I tested a model wherein psychological closeness mediated the negative relationship between power and altruistic helping. I also proposed two moderators--physical distance and relational self-construal--to moderate this relationship, specifically by interacting with power to influence psychological closeness. First of all, this study did not support the proposition that power was negatively related to helping. Power was not associated with helping in the lab setting; perceptions of power measures were positively associated with helping whereas most of the measures of status and relative power were not associated with helping. Second, I did not find support for the model wherein psychological closeness mediated the negative relationship between power and helping in both the lab setting and the field setting. Third, neither physical distance nor relational self-construal was a significant moderator of the relationship between power and psychological closeness. Therefore, the association between power and helping via psychological closeness did not vary by either of the moderators.

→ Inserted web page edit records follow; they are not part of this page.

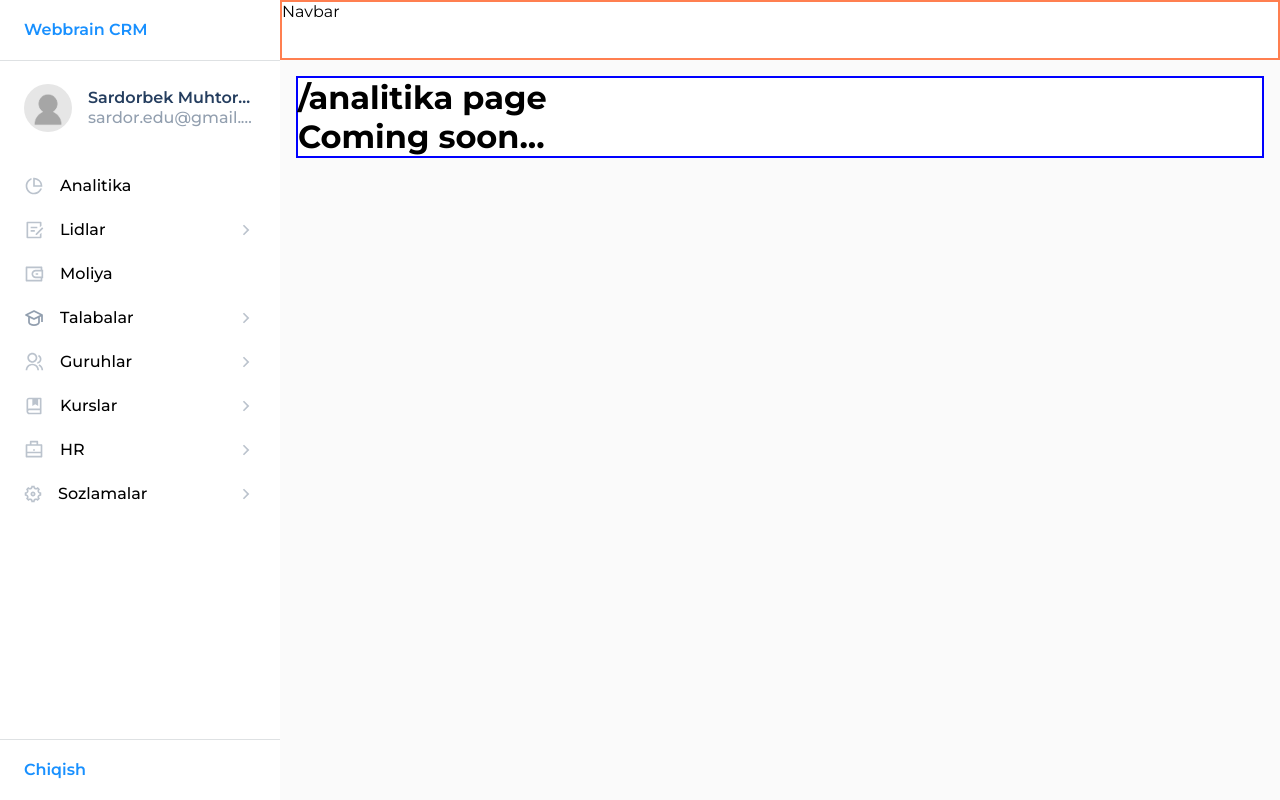
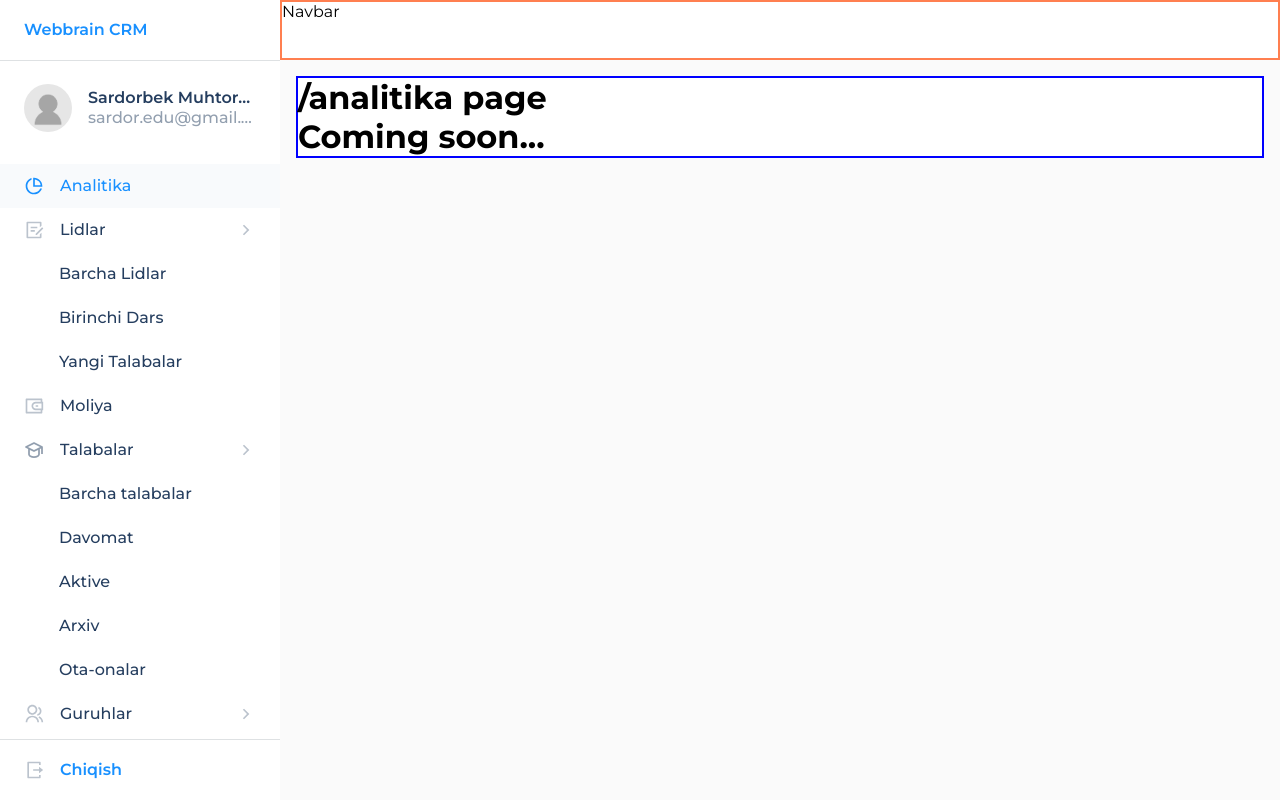
Before and after one commit to mukhtorov/crm-project, a React (Vite) app: page /analitika in a window 1280 px wide. Built offline with nearby package versions, Linux system fonts and the light colour scheme.

Commit message:
active path

```diff
--- a/src/components/Sidebar/index.jsx
+++ b/src/components/Sidebar/index.jsx
@@ -1,9 +1,10 @@
-import { Outlet, useNavigate } from "react-router-dom";
+import { Outlet, useLocation, useNavigate } from "react-router-dom";
 import {
   Arrow,
   Body,
   ChildWrapper,
   Container,
+  ExitIcon,
   LogOut,
   Logo,
   Menu,
@@ -14,12 +15,21 @@
 import Navbar from "../Navbar";
 import { Profile } from "./profile";
 import sidebar from "../../utils/sidebar";
-import { useState } from "react";
+import React, { useEffect, useState } from "react";
 
 export const Sidebar = () => {
-  const [open, setOpen] = useState([3]);
+  const [open, setOpen] = useState([]);
 
   const navigate = useNavigate();
+  const location = useLocation();
+
+  useEffect(() => {
+    const path = JSON.parse(localStorage.getItem("open"));
+    setOpen(path || []);
+  }, []);
+
+  useEffect(() => {}, [location]);
+
   const onClickLogo = () => {
     navigate("/");
   };
@@ -27,12 +37,18 @@
     navigate("/");
   };
 
-  const onClickParent = (id) => {
-    if (open.includes(id)) {
+  const onClickParent = ({ id, children, path }, e) => {
+    if (open?.includes(id)) {
       let data = open.filter((val) => val !== id);
+      localStorage.setItem("open", JSON.stringify(data));
       setOpen(data);
     } else {
+      localStorage.setItem("open", JSON.stringify([...open, id]));
       setOpen([...open, id]);
+    }
+    if (!children) {
+      e.preventDefault();
+      navigate(path);
     }
   };
   return (
@@ -44,32 +60,41 @@
           {sidebar.map((parent) => {
             const active = open.includes(parent.id);
             const { icon: Icon } = parent;
+            const activePath = location.pathname?.includes(parent.path);
             return (
-              <>
+              <React.Fragment key={parent.id}>
                 <MenuItem
-                  key={parent.id}
-                  onClick={() => onClickParent(parent.id)}
+                  onClick={(e) => onClickParent(parent, e)}
+                  active={activePath.toString()}
                 >
-                  <MenuItem.Title>
+                  <MenuItem.Title active={activePath.toString()}>
                     <Icon className="icon" /> {parent.title}
                   </MenuItem.Title>
-                  {parent?.children?.length && <Arrow active={active} />}
+                  {parent?.children?.length && (
+                    <Arrow active={active.toString()} />
+                  )}
                 </MenuItem>
-                <ChildWrapper active={active}>
+                <ChildWrapper active={active.toString()}>
                   {parent?.children?.map((child) => {
                     return (
-                      <MenuItem key={child?.id}>
+                      <MenuItem
+                        key={child?.id}
+                        to={child.path}
+                        active={(location.pathname === child.path).toString()}
+                      >
                         <MenuItem.Title>{child?.title}</MenuItem.Title>
                       </MenuItem>
                     );
                   })}
                 </ChildWrapper>
-              </>
+              </React.Fragment>
             );
           })}
         </Menu>
 
-        <LogOut onClick={onLogOut}>Chiqish</LogOut>
+        <LogOut onClick={onLogOut}>
+          <ExitIcon /> Chiqish
+        </LogOut>
       </Side>
       <Body>
         <Navbar />
--- a/src/components/Sidebar/style.js
+++ b/src/components/Sidebar/style.js
@@ -1,10 +1,12 @@
 import styled from "styled-components";
 import arrow from "../../assets/icons/rightArrow.svg?react";
+import exit from "../../assets/icons/exit.svg?react";
+import { NavLink } from "react-router-dom";
 
 const Arrow = styled(arrow)`
   display: flex;
   margin-left: auto;
-  transform: ${({ active }) => active && `rotate(90deg)`};
+  transform: ${({ active }) => active === "true" && `rotate(90deg)`};
   transition: all 0.1s;
 `;
 
@@ -51,6 +53,7 @@
 
 const LogOut = styled(Logo)`
   display: flex;
+  align-items: center;
   margin-top: auto;
   width: 100%;
   position: sticky;
@@ -100,7 +103,7 @@
   flex-direction: column;
 `;
 
-const MenuItem = styled.div`
+const MenuItem = styled(NavLink)`
   display: flex;
   align-items: center;
   &:hover {
@@ -108,6 +111,12 @@
     background-color: rgba(248, 250, 252, 1);
   }
   padding-right: 24px;
+  text-decoration: none;
+
+  background-color: ${({ active }) =>
+    active === "true" && `rgba(248, 250, 252, 1)`};
+  color: ${({ active }) =>
+    active === "true" ? `var(--activeColor)` : `var(--primaryColor)`};
 `;
 
 MenuItem.Title = styled.div`
@@ -125,6 +134,9 @@
       fill: var(--activeColor);
     }
   }
+  & path {
+    fill: ${({ active }) => active === "true" && " var(--activeColor)"};
+  }
   .icon {
     margin-right: 16px;
   }
@@ -134,6 +146,10 @@
   margin-left: 35px;
   height: ${({ active }) => (active ? "auto" : "0px")};
   overflow: hidden;
+`;
+
+const ExitIcon = styled(exit)`
+  margin-right: 16px;
 `;
 
 export {
@@ -148,4 +164,5 @@
   LogOut,
   ProfileContaier,
   Arrow,
+  ExitIcon,
 };
--- a/src/utils/sidebar.js
+++ b/src/utils/sidebar.js
@@ -37,6 +37,7 @@
     children: [
       {
         id: `2-1`,
+        parentID: 2,
         title: "Barcha Lidlar",
         path: "/lidlar/all-lids",
         isPrivate: true,
@@ -44,6 +45,7 @@
         role: ["admin", "manager"],
       },
       {
+        parentID: 2,
         id: `2-2`,
         title: "Birinchi Dars",
         path: "/lidlar/first-class",
@@ -55,6 +57,7 @@
         id: `2-3`,
         title: "Yangi Talabalar",
         path: "/lidlar/new-students",
+        parentID: 2,
         isPrivate: true,
         element: Generics,
         role: ["admin", "manager"],
@@ -82,6 +85,7 @@
       {
         id: `4-1`,
         title: "Barcha talabalar",
+        parentID: 4,
         path: "/talabalar/all-talabalar",
         isPrivate: true,
         element: Generics,
@@ -91,6 +95,7 @@
         id: `4-2`,
         title: "Davomat",
         path: "/talabalar/davomat",
+        parentID: 4,
         isPrivate: true,
         element: Generics,
         role: ["admin", "manager"],
@@ -99,6 +104,7 @@
         id: `4-3`,
         title: "Aktive",
         path: "/talabalar/active",
+        parentID: 4,
         isPrivate: true,
         element: Generics,
         role: ["admin", "manager"],
@@ -108,6 +114,7 @@
         title: "Arxiv",
         path: "/talabalar/archive",
         isPrivate: true,
+        parentID: 4,
         element: Generics,
         role: ["admin", "manager"],
       },
@@ -115,6 +122,7 @@
         id: `4-5`,
         title: "Ota-onalar",
         path: "/talabalar/parents",
+        parentID: 4,
         isPrivate: true,
         element: Generics,
         role: ["admin", "manager"],
@@ -132,6 +140,7 @@
     children: [
       {
         id: `5-1`,
+        parentID: 5,
         title: "Guruhlar",
         path: "/guruhlar/guruhlar",
         isPrivate: true,
@@ -141,6 +150,7 @@
       {
         id: `5-2`,
         title: "Dars Jadvali",
+        parentID: 5,
         path: "/guruhlar/jadval",
         isPrivate: true,
         element: Generics,
@@ -149,6 +159,7 @@
       {
         id: `5-3`,
         title: "Xonalar",
+        parentID: 5,
         path: "/guruhlar/xonalar",
         isPrivate: true,
         element: Generics,
@@ -169,12 +180,14 @@
         id: `6-1`,
         title: "Barcha Kurslar",
         path: "/kurslar/all-kurslar",
+        parentID: 6,
         isPrivate: true,
         element: Generics,
         role: ["admin", "manager"],
       },
       {
         id: `6-2`,
+        parentID: 6,
         title: "Yo'nalishlar",
         path: "/kurslar/yonalish",
         isPrivate: true,
@@ -194,6 +207,7 @@
     children: [
       {
         id: `7-1`,
+        parentID: 7,
         title: "Ro'llar",
         path: "/hr/role",
         isPrivate: true,
@@ -202,6 +216,7 @@
       },
       {
         id: `7-2`,
+        parentID: 7,
         title: "Hodimlar",
         path: "/hr/hodimlar",
         isPrivate: true,
@@ -222,6 +237,7 @@
       {
         id: `8 - 1`,
         title: "Umumiy Sozlamalar",
+        parentID: 8,
         path: "/sozlamalar/umumiy",
         isPrivate: true,
         element: Generics,
@@ -231,6 +247,7 @@
         id: `8 - 2`,
         title: "Manager",
         path: "/sozlamalar/manager",
+        parentID: 8,
         isPrivate: true,
         element: Generics,
         role: ["admin", "manager"],
@@ -240,6 +257,7 @@
         title: "Mentor",
         path: "/sozlamalar/mentor",
         isPrivate: true,
+        parentID: 8,
         element: Generics,
         role: ["admin", "manager"],
       },
@@ -247,6 +265,7 @@
         id: `8 - 4`,
         title: "Talaba",
         path: "/sozlamalar/talaba",
+        parentID: 8,
         isPrivate: true,
         element: Generics,
         role: ["admin", "manager"],
```
Also changed, not shown: src/assets/icons/exit.svg (added).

University of Minnesota Ph.D. dissertation. September 2013. Major: Human Resources and Industrial Relations. Advisor: Joyce E. Bono. 1 computer file (PDF); viii, 238 pages, appendices A-H.
Yoon, Jeehyun David.

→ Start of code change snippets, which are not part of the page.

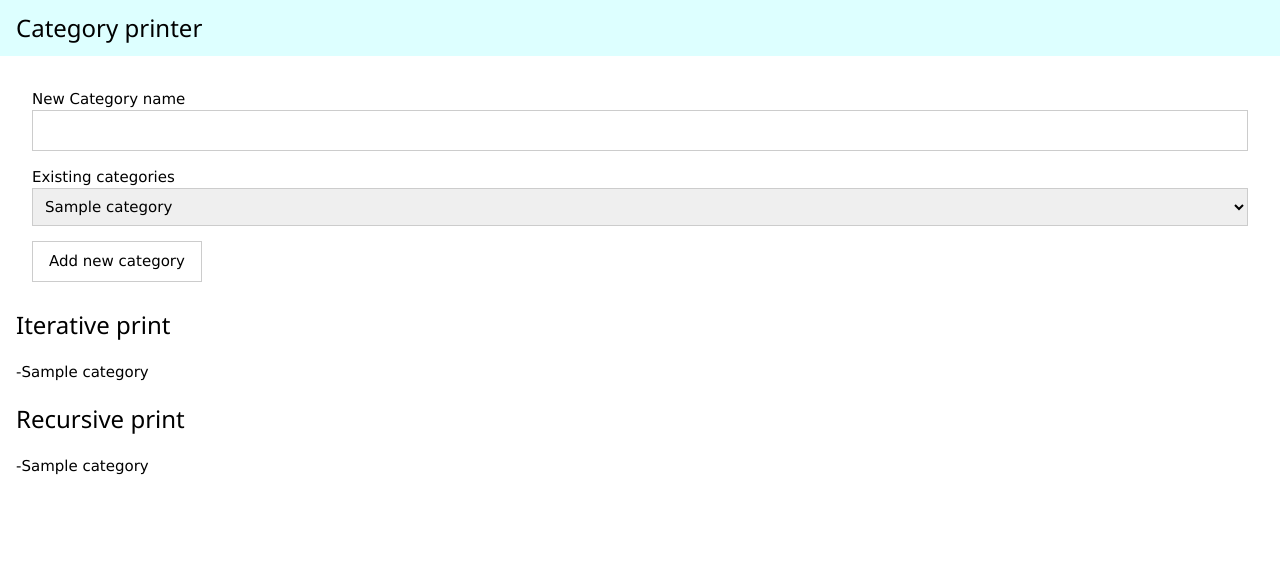
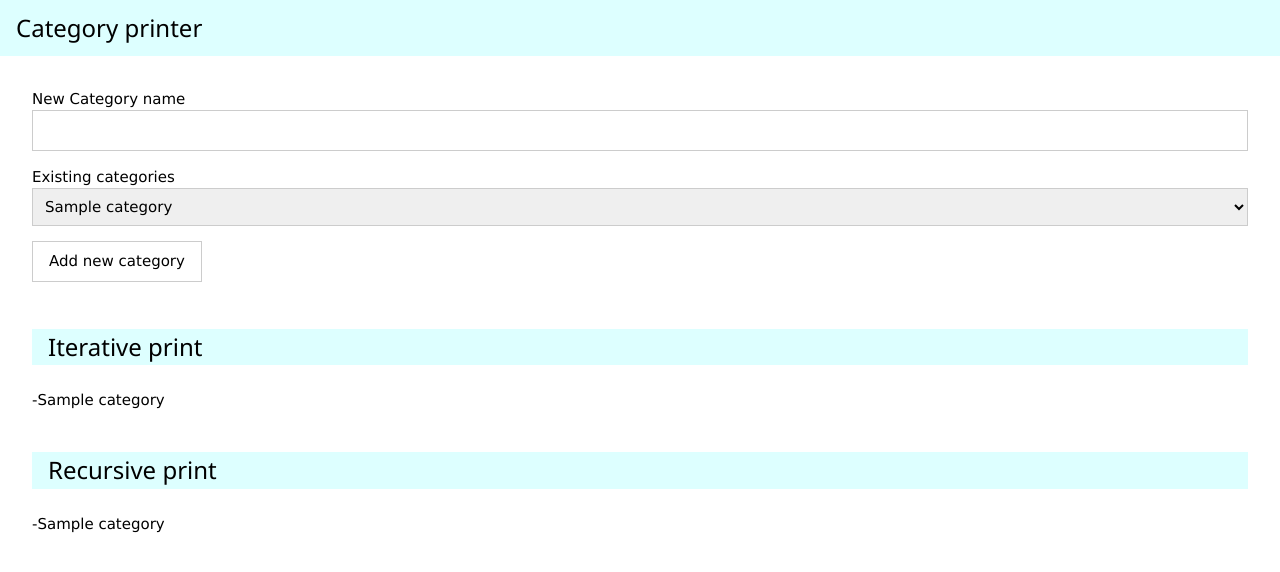
Before and after one commit to BushElito/PHPCategoryPrinter, a PHP site: page / in a window 1280 px wide. Shown: the top 572 px of the page. Run offline with PHP 8.4, Linux system fonts and the light colour scheme; tables that the repository leaves empty or names only in its code hold one stand-in row (values such as "Sample post").

Commit message:
Few changes

```diff
--- a/index.php
+++ b/index.php
@@ -5,6 +5,7 @@ $safe_post = filter_input_array(INPUT_POST);
 ?>
 <html>
     <head>
+        <meta name="theme-color" content="blue">
         <link rel="stylesheet" href="include/w3.css">
         <link rel="stylesheet" href="include/styles.css">
         <meta charset="UTF-8">
@@ -20,8 +21,9 @@ $safe_post = filter_input_array(INPUT_POST);
             <div>
                 <form class="w3-container" name="newCategory" method="POST">
                     <p>
-                    <label>New Category name</label>
+                        <label>New Category name
                             <input class="w3-input w3-border" type="text" name="categoryName" value="" />
+                        </label>
                     <p>
                         <label>Existing categories</label>
                         <?php
@@ -36,20 +38,26 @@ $safe_post = filter_input_array(INPUT_POST);
                 create_new_category($safe_post['categoryName'], $safe_post['categoryNumber']);
             }
             ?>
-            <h3>
+            <div class="w3-panel">
+                <h3 class="w3-panel w3-pale-blue">
                     Iterative print
                 </h3>
+
                 <?php
                 $iterative_printer = new IterativePrinter();
                 $iterative_printer->print_operation();
                 ?>
-            <h3>
+            </div>
+            <div class="w3-panel">
+                <h3 class="w3-panel w3-pale-blue">
                     Recursive print
                 </h3>
+
                 <?php
                 $recursive_printer = new RecursivePrinter();
                 $recursive_printer->print_operation();
                 ?>
             </div>
+        </div>
     </body>
 </html>
```
Lines whose indentation alone changed are shown as unchanged.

Power and altruistic helping in organizations: roles of psychological closeness, workplace design, and relational self-construal.
Retrieved from the University of Minnesota Digital Conservancy,
Content distributed via the University of Minnesota's Digital Conservancy may be subject to additional license and use restrictions applied by the depositor.